Instructions for the task:
Look through the lines below, find those with the word "myapp", and copy them.

═══

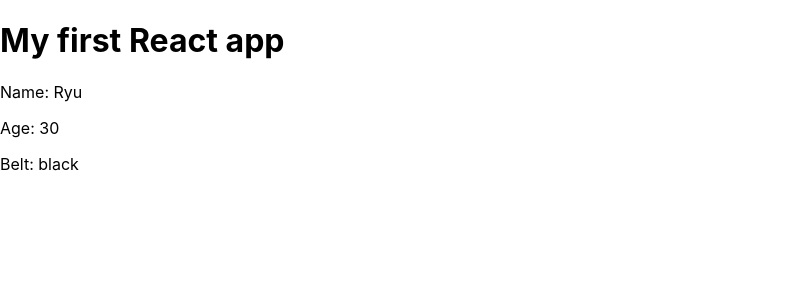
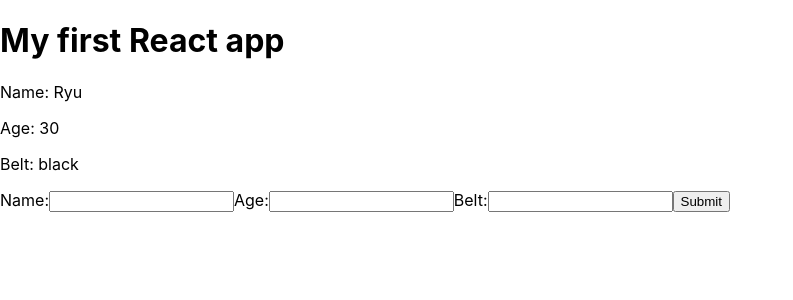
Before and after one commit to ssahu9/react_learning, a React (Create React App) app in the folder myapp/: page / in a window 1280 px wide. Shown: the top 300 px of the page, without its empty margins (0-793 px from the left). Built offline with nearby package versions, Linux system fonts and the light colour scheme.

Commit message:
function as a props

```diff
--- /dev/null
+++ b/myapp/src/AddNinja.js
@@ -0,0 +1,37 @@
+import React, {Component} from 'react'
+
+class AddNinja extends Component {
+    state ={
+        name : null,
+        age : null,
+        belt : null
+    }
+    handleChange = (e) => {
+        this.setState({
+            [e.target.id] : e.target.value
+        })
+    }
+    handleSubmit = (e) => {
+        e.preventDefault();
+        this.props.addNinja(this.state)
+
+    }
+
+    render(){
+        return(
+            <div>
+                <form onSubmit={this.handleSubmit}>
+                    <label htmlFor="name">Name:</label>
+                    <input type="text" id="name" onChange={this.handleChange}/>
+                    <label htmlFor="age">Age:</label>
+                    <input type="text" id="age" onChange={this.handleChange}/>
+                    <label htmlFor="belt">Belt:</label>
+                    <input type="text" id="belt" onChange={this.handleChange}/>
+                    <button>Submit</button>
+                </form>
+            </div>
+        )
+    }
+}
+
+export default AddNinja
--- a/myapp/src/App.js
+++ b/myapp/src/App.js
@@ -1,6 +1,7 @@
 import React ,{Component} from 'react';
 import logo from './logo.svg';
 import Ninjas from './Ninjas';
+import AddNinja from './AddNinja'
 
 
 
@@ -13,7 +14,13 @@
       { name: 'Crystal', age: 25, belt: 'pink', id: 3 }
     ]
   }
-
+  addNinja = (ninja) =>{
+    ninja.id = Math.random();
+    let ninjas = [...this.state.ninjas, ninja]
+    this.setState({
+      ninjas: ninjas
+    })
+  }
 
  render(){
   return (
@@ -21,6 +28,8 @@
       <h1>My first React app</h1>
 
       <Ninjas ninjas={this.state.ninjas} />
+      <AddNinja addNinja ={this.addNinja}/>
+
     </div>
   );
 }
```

═══

Solution to this exercise:
Before and after one commit to ssahu9/react_learning, a React (Create React App) app in the folder myapp/: page / in a window 1280 px wide. Shown: the top 300 px of the page, without its empty margins (0-793 px from the left). Built offline with nearby package versions, Linux system fonts and the light colour scheme.
+++ b/myapp/src/AddNinja.js
--- a/myapp/src/App.js
+++ b/myapp/src/App.js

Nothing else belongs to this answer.